No platform, no problem
Even during the leadership contest, Ford made clear his plans to drop former leader Patrick Brown’s election platform (which included support for a Federal carbon tax that was never a natural issue for Progressive Conservatives). But, perhaps benefiting from a “honeymoon” period with Ontario voters, Ford never bothered to publish a replacement.
The former government Liberal Party, who had led Ontario since 2003, have now been reduced to a mere 7 seats. Andrea Horwath’s New Democrats have been promoted to official opposition, but with only 40 seats will struggle to threaten the PC majority. With very few specific promises to fulfil and not much to prevent him from doing what he wants, Doug Ford can pretty much write his own ticket for the foreseeable future.
Does it matter?
It is tempting to equate Doug Ford’s election with a gubernatorial race in an American state, but the analogy is not really appropriate.
Canadian provinces have much more power and independence than American states (Alberta recently threatened to cut off energy supplies to British Columbia over a pipeline dispute). Provinces also control extremely important parts of Canadian life, including health care, education, welfare, and intra-provincial transportation. Ontario’s is easily Canada’s biggest and richest province (making up nearly 40% of the country’s population and much of its industrial capability). It could be argued that after Prime Minister Justin Trudeau, Doug Ford is now the second-most powerful person in Canada.
If history is any guide, however, Doug Ford’s rise to prominence is unlikely to trouble many outside of Canada. Unlike the United States, where Presidential candidates are frequently chosen from the ranks of the state governors, there is no tradition in Canada of provincial premiers becoming Prime Minister. Provincial and Federal politics are for the most part distinct, and as Ontario Progressive Conservative leader Doug Ford does not even have official standing with the Federal-level Conservative Party of Canada.

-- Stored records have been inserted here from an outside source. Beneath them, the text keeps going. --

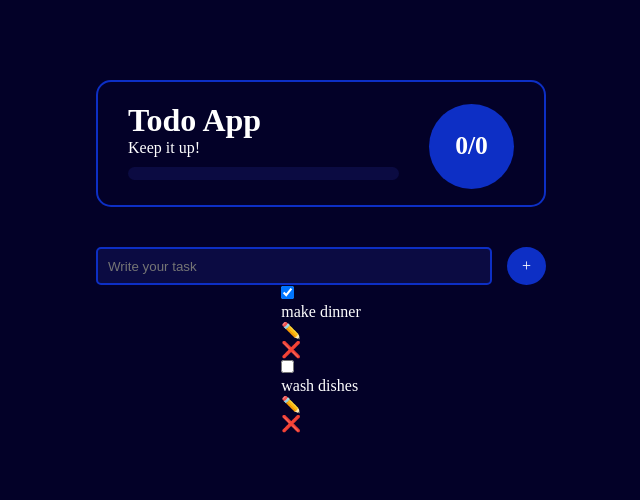
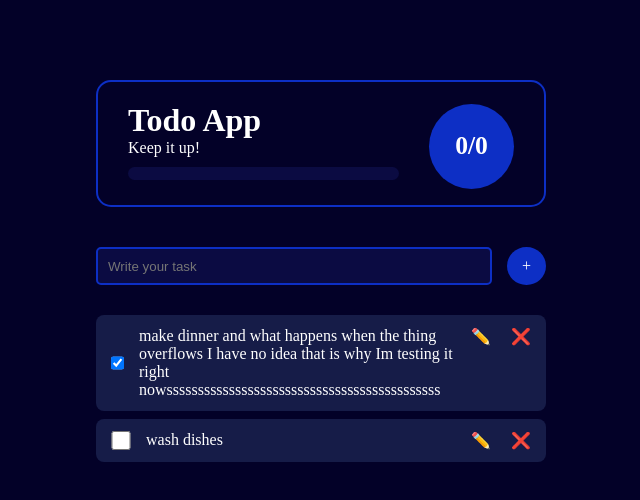
Before and after one commit to devkotarojan/react-fullstack, a React (Vite) app in the folder frontend/: page / in a window 1280 px wide. Shown: the top 500 px of the page, without its empty margins (319-959 px from the left). Built offline with nearby package versions, Linux system fonts and the light colour scheme.

Commit message:
styled everyting in css but single todo has overflow bug

```diff
--- a/frontend/src/App.css
+++ b/frontend/src/App.css
@@ -68,5 +68,29 @@
 
 /*TodoList*/
 .todo-list {
+  display:flex;
+  margin-top: 30px;
+  flex-direction: column;
+  width: 100%;
+  max-width: 450px;
 
 }
+.single-todo {
+  display: flex;
+  flex-direction: row;
+  margin-bottom: 8px;
+  background-color: rgb(22, 28, 72) ;
+  border-radius: 8px;
+  padding-top: 12px;
+  padding-bottom: 12px;
+  padding-left: 15px;
+  padding-right: 15px;
+}
+.single-todo input:nth-child(1) {
+  width: 20px;
+  margin-right: 15px;
+}
+.single-todo p:nth-child(3) {
+  margin-left: auto;
+  margin-right: 20px;
+}
--- a/frontend/src/App.jsx
+++ b/frontend/src/App.jsx
@@ -36,7 +36,7 @@ function TodoInputBox() {
 
 function TodoList() {
   const todoList = [{
-    text: "make dinner",
+    text: "make dinner and what happens when the thing overflows I have no idea that is why Im testing it right nowssssssssssssssssssssssssssssssssssssssssssss",
     isCompleted: true,
     id: crypto.randomUUID()
   },{
```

The chances of Canada’s Trump ever sharing a border with the American Trump therefore seem unlikely. But then, Doug Ford’s premiership is unlikely in the first place. Stay tuned.